The agency is committed to increasing MWSBE participation, and the 2015 rate of 24 percent of total contracts is up from 18.3 percent and 17.3 percent in the prior two years, respectively. These businesses, which received a total of $315 million in Port Authority contracts last year, contribute substantial economic benefit to the Port District and the region, including supporting nearly 2,453 job-years and generating $154 million in wages and $531 million in regional economic activity.
“The results from 2015 are strong evidence that the Port Authority is committed to providing opportunity to regional MWSBE firms,” said Port Authority Chairman John Degnan. “Their success across the Port District is an important stimulus to economic activity throughout the New Jersey and New York region.”
“In rising toward Governor Cuomo’s MWSBE participation goal of 30 percent, the Port Authority has made steady and substantial progress during the last three years.
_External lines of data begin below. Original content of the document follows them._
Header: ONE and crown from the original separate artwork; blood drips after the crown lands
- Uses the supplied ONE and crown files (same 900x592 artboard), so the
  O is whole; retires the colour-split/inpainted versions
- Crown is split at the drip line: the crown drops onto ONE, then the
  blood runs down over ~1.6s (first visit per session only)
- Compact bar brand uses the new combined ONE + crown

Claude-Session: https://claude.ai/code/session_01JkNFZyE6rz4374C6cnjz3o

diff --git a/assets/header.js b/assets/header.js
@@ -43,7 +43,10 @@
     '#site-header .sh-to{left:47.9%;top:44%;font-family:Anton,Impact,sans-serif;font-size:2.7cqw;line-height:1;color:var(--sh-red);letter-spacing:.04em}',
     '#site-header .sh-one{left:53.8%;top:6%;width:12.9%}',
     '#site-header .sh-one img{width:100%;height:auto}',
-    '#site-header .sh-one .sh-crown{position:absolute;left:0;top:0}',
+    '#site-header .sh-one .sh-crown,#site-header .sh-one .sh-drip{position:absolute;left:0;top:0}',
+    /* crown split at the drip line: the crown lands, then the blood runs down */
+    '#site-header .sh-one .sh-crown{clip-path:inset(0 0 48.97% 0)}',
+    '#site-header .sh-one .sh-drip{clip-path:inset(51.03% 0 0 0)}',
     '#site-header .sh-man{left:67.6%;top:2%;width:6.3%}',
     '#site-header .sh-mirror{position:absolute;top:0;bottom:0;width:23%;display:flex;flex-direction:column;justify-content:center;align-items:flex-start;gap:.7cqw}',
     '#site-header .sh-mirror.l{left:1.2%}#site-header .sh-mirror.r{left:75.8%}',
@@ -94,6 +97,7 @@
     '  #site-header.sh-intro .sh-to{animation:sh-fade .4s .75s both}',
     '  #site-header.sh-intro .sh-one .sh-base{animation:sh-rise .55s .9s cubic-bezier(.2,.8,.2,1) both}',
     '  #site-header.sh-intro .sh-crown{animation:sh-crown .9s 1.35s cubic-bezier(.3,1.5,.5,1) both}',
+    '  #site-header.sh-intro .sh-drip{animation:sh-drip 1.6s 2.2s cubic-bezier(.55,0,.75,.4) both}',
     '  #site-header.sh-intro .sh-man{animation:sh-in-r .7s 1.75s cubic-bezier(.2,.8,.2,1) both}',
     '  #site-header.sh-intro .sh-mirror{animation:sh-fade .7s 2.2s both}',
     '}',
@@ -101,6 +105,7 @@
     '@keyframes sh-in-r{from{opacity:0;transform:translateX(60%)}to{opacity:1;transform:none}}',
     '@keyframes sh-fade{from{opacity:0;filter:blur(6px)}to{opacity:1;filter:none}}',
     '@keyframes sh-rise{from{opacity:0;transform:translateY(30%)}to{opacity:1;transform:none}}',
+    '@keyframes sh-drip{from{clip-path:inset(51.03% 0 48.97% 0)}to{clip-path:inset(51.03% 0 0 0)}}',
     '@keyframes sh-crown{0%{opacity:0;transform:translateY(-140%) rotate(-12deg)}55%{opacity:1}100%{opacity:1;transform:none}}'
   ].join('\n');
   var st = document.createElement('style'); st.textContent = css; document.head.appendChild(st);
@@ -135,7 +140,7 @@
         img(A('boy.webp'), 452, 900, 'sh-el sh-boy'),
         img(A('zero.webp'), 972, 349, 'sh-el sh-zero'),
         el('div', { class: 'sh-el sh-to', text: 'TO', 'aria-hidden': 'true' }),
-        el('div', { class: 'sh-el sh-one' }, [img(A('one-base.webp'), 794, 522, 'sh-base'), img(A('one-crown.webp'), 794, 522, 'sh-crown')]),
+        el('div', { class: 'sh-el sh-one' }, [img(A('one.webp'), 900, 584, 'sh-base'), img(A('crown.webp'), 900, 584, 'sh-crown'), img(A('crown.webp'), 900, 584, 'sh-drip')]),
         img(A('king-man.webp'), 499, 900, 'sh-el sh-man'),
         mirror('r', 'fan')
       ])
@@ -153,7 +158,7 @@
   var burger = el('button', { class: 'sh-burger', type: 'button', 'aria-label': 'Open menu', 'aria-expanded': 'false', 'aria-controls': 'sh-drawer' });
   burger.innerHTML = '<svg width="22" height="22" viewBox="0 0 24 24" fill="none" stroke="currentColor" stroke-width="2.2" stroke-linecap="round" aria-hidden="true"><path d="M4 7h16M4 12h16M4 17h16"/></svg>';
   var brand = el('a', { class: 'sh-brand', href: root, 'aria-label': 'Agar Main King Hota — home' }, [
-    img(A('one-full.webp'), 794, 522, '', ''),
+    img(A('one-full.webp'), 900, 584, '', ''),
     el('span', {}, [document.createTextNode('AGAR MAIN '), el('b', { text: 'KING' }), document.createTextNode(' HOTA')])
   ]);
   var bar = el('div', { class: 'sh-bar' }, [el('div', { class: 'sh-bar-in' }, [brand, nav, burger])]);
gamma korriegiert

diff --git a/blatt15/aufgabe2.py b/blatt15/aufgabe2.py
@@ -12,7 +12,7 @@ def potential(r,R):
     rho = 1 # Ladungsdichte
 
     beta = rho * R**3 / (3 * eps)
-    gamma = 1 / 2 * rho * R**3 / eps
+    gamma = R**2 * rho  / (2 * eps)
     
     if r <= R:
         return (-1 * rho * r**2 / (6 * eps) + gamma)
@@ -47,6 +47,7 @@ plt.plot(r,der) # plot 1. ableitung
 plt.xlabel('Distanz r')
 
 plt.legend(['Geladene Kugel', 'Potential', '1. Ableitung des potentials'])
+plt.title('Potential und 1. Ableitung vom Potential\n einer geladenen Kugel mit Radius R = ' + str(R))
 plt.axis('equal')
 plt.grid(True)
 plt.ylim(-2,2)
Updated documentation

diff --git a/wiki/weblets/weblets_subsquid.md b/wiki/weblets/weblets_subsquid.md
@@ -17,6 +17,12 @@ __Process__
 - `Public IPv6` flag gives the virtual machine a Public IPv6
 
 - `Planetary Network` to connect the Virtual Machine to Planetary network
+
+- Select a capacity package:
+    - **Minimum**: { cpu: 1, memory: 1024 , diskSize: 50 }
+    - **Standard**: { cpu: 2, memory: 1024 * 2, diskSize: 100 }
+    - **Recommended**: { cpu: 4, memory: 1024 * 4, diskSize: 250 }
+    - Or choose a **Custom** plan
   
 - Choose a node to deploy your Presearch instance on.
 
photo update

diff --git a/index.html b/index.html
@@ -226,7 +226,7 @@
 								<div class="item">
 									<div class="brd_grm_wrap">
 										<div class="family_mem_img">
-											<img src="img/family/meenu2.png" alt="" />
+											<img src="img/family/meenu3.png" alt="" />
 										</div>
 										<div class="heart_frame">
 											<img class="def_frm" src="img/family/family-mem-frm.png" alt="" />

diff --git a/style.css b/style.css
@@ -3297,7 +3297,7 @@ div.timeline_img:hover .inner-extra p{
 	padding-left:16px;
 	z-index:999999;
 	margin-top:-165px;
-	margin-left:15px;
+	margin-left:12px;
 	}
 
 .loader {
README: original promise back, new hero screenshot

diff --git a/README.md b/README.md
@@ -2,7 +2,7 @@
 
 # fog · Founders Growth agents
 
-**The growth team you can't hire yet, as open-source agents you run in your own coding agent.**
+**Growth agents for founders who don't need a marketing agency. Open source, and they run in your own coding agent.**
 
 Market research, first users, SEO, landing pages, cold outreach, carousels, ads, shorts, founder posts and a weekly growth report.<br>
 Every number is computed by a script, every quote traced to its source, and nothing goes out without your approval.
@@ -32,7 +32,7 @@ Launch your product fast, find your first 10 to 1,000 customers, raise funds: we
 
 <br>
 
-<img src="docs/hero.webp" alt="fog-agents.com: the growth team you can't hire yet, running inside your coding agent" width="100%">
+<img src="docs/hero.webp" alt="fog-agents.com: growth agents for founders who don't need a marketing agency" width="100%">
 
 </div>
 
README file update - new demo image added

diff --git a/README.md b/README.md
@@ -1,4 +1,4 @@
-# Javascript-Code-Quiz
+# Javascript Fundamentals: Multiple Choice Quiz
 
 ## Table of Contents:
This report demonstrates that we are dedicated to meeting Governor Cuomo’s higher standard. The region is reaping enormous benefits from this effort in the form of jobs and economic activity,” said Port Authority Vice Chairman Steven M. Cohen.
During today’s monthly meeting of the Board of Commissioners, the agency said the largest portion of the $315 million figure came from Port Authority prime and sub-contracts, which totaled $195 million. Roughly $66 million was from World Trade Center projects and $54 million from aviation tenants. Over the years of WTC rebuilding, approximately $1.3 billion worth of site contracts have gone to MWSBEs thus far.
Additional MWSBE and Disadvantaged Business Enterprises (DBE) activity from new WTC tenants and the agency’s partners on the Goethals Bridge Modernization Program and the George Washington Bridge Bus Station project yielded $72.5 million in awards, which boosts the $315 million amount to $387.5 million. MWSBE programs are typically city or state designations, while DBEs are federal programs regulated by the U.S. Department of Transportation.
The Port Authority also continues to build the pipeline of qualified businesses through its Mentor Protégé Program, an initiative to increase the number of certified businesses big enough to bid successfully on larger constructions projects. Fifteen MWSBEs participated in 2015, with 67 of the businesses having participated in the program since 2002.Related Articles: